Room Number: 
8132A
Telephone Number: 
608-262-4941
Group Affiliation: 
Burke Group
Position Name: 
Professor
Path: 
Organic
Education: 

B.S. 1973, University of Wisconsin-Eau Claire
Ph.D. 1978, University of Pittsburgh

burke's picture

Research Description

Our primary research interests focus on synthetic organic chemistry, with an emphasis on the efficient synthesis of natural products (and analogues thereof) with potent biological activity.  Development of synthetic methods and novel strategies in response to the demands of complex molecule construction are key elements of our approach to target-oriented synthesis. Exemplifying this is our ongoing exploitation of symmetry for simplification of synthetic sequences, with the accompanying need for methods to efficiently break symmetry.  Recently completed syntheses of such diverse structural types as phorboxazole B, thromboxane B2, didemniserinolipid B, squamocin N, and dictyostatin illustrate common themes that have been developed in our group. Included among these themes are Pd(0)-mediated asymmetric double cycloetherification, ketalization/ring-closing metathesis, asymmetric double hetero Diels-Alder cycloaddition, and kinetically-controlled Meerwein-Ponndorf-Verley reduction.

A substantial portion of our current efforts are directed at developing Rh-catalyzed asymmetric hydroformylations (AHF) in tandem with compatible C-C and C-X bond forming reactions. We are pursuing this endeavor in collaboration with the Landis group, seeking to explore the possibility of using the chiral bis(diazaphospholane)  [“BDP”] ligand/Rh(I) catalysts in complex molecule synthesis.  The perfectly atom-economical AHF procedure delivers branched, chiral aldehydes in high enantiomeric excess from achiral alkenes, CO, and H2, with very low catalyst loadings.  An illustrative example of the power of these tandem processes to facilitate complex natural product synthesis is shown in the scheme below, detailing a 4-step synthesis of the C1-C7 subunit of the methynolide antibiotics (see numbered structure of the natural product in 1st box).  Beginning with the AHF of commercially available acrolein acetal, the branched aldehyde formed is directly reacted with the indicated E-crotyltrifluorborate to afford a stereotriad in a highly enantio- and diastereoselective manner.  Acylation and Ru-catalyzed ring-closing metathesis provided the unsaturated d-lactone, which was reduced to the boxed C1-C7 subunit.

Awards and Honors

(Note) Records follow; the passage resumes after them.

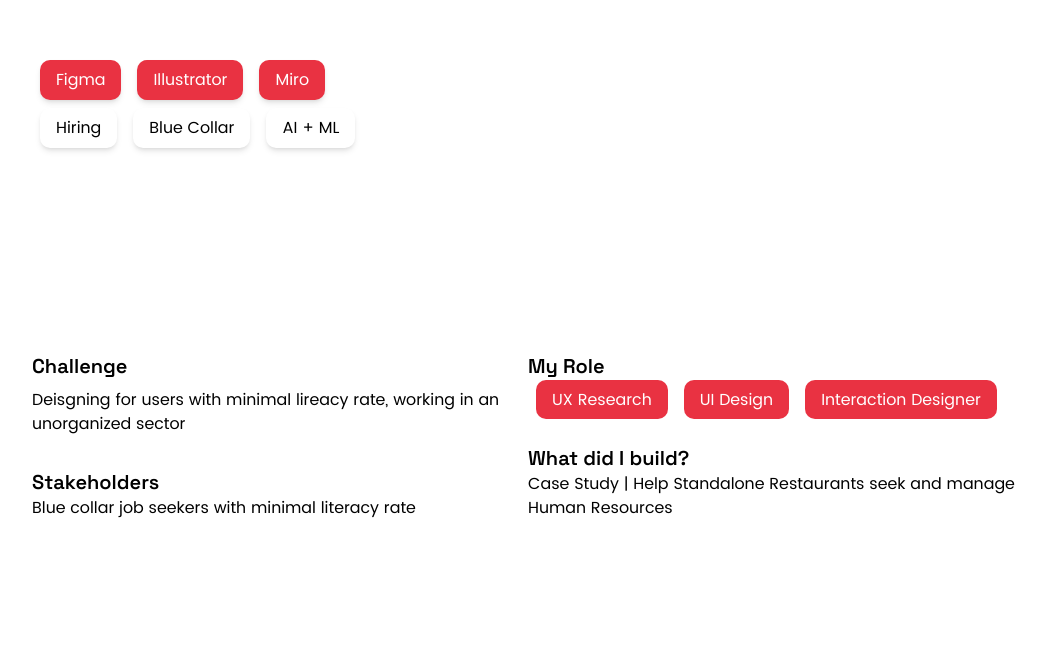
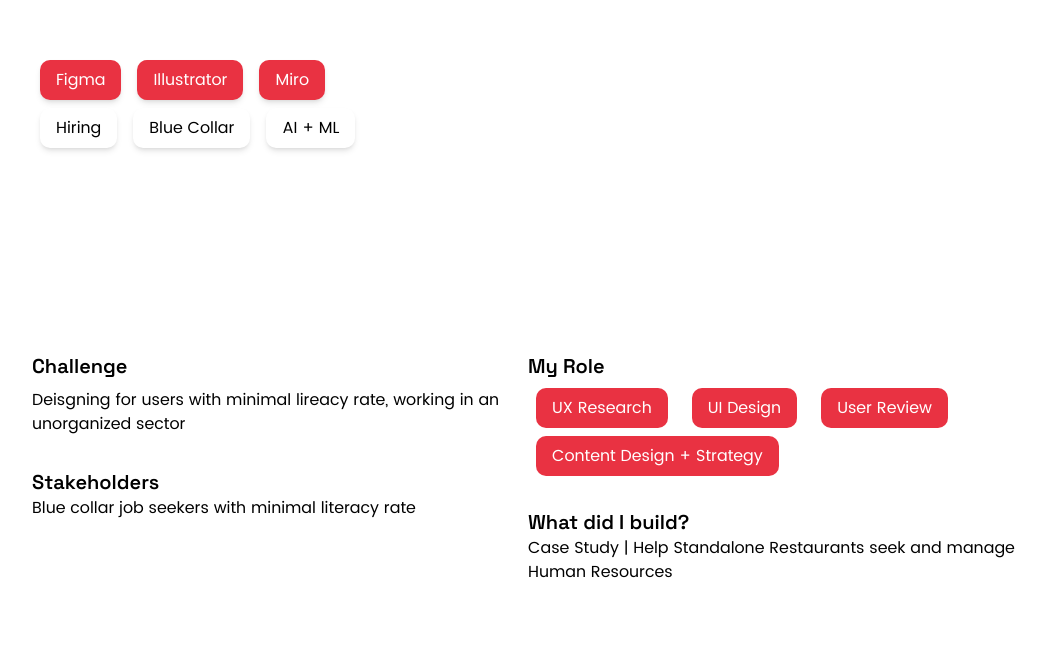
Before and after one commit to HribhavUX/hribhav-portfolio, a React (Create React App) app: page /rozgaar in a window 1280 px wide. Shown: the part 504-1172 px from the top of the page, without its empty margins (112-1158 px from the left). Built offline with nearby package versions, Linux system fonts and the light colour scheme.

Commit message:
update: my role section in rozgaar

```diff
--- a/src/Components/Rozgaar/Section1.js
+++ b/src/Components/Rozgaar/Section1.js
@@ -19,9 +19,12 @@ export default function Section1() {
         <div className="w-1/2 font-Por my-12">
           <div>
             <h2 className="font-Sgs text-xl my-2">My Role</h2>
-            <span className="mx-2 font-Por px-4 py-2 bg-[#E93242] rounded-[10px] text-white">UX Research</span>
-            <span className="mx-2 font-Por px-4 py-2 bg-[#E93242] rounded-[10px] text-white">UI Design</span>
-            <span className="mx-2 font-Por px-4 py-2 bg-[#E93242] rounded-[10px] text-white">Interaction Designer</span>
+            <div className="flex flex-wrap gap-2">
+              <div className="mx-2 font-Por px-4 py-2 bg-[#E93242] rounded-[10px] text-white">UX Research</div>
+              <div className="mx-2 font-Por px-4 py-2 bg-[#E93242] rounded-[10px] text-white">UI Design</div>
+              <div className="mx-2 font-Por px-4 py-2 bg-[#E93242] rounded-[10px] text-white">User Review</div>
+              <div className="mx-2 font-Por px-4 py-2 bg-[#E93242] rounded-[10px] text-white">Content Design + Strategy</div>
+            </div>
           </div>
           <div>
             <h2 className="font-Sgs text-xl mt-8">What did I build?</h2>
```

Emil Steiger Distinguished Teaching Award, University of Wisconsin-Madison 2004
Pharmacia & Upjohn Teaching Award 1998
Vilas Associate Award 1996
Pfizer Research Award for Synthetic Organic Chemistry 1993
University Housing Honored Instructor 2014